This term is old and has a nautical origin.
The derivation of chock isn't entirely clear but the word is thought to have come from chock-full (or choke-full), meaning 'full to choking'. This dates back to the 15th century and is cited in Morte Arthur, circa 1400:
"Charottez chokkefulle charegyde with golde."
This meaning was later used to give a name to the wedges of wood which are used to secure moving objects - chocks. These chocks were used on ships and are referred to in William Falconer's, An universal dictionary of the marine, 1769:
"Chock, a sort of wedge used to confine a cask or other weighty body..when the ship is in motion."
This is where seafaring enters into the story. A block and tackle is a pulley system used on sailing ships to hoist the rigging. It might be expected that 'chock-a-block' is the result of wedging a block fixed with a chock. That doesn't appear to be the case. The phrase describes what occurs the system is raised to its fullest extent - when there is no more rope free and the blocks jam tightly together. Frederick Chamier's novel The Life of a Sailor, 1832 includes this figurative use of the term:
"Here my lads is another messmate..." - What, another!" roared a ruddy-faced midshipman of about eighteen. "He must stow himself away, for we are chock-a-block here."
We might expect to find a reference to it in relation to ship's equipment before any figurative use, but the earliest I've found is in Richard H. Dana Jr's Two years before the mast, 1840:
"Hauling the reef-tackles chock-a-block."
Chock-a-block also spawned an abbreviated version in the 20th century - chocka (or chocker). This is WWII UK military slang meaning 'fed-up or disgruntled' - as defined in Hunt and Pringles' Service Slang, 1943:

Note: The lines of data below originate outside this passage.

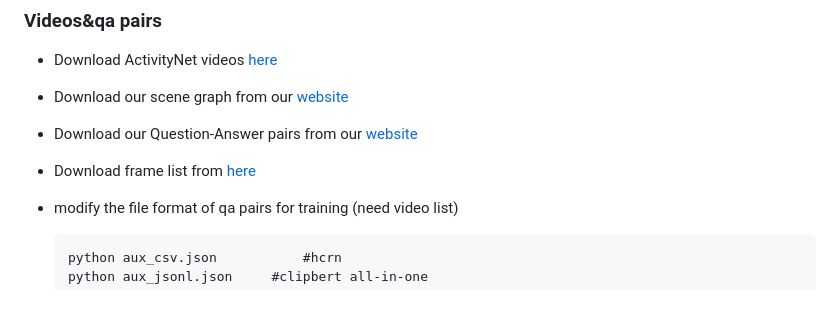
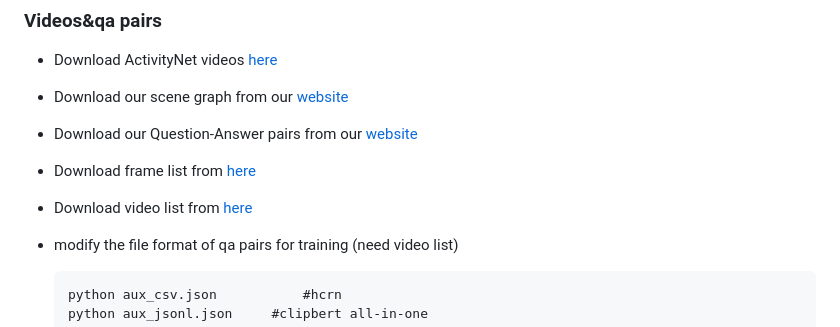
Before and after one commit to MILVLG/anetqa-code, a Markdown page: README.md, the part around the change. Rendered like a GitHub page; blank space fills up the shorter version.

```diff
--- a/README.md
+++ b/README.md
@@ -19,6 +19,8 @@ This repository contains code for our baselines HCRN, ClipBERT, and all-in-one.
 - Download our Question-Answer pairs from our [website](https://milvlg.github.io/anetqa/)
 
 - Download frame list from [here]()
+
+- Download video list from [here]()
 
 - modify the file format of qa pairs for training (need video list)
 
```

"Chocker, this is the sailor's way of saying he is fed up or browned off."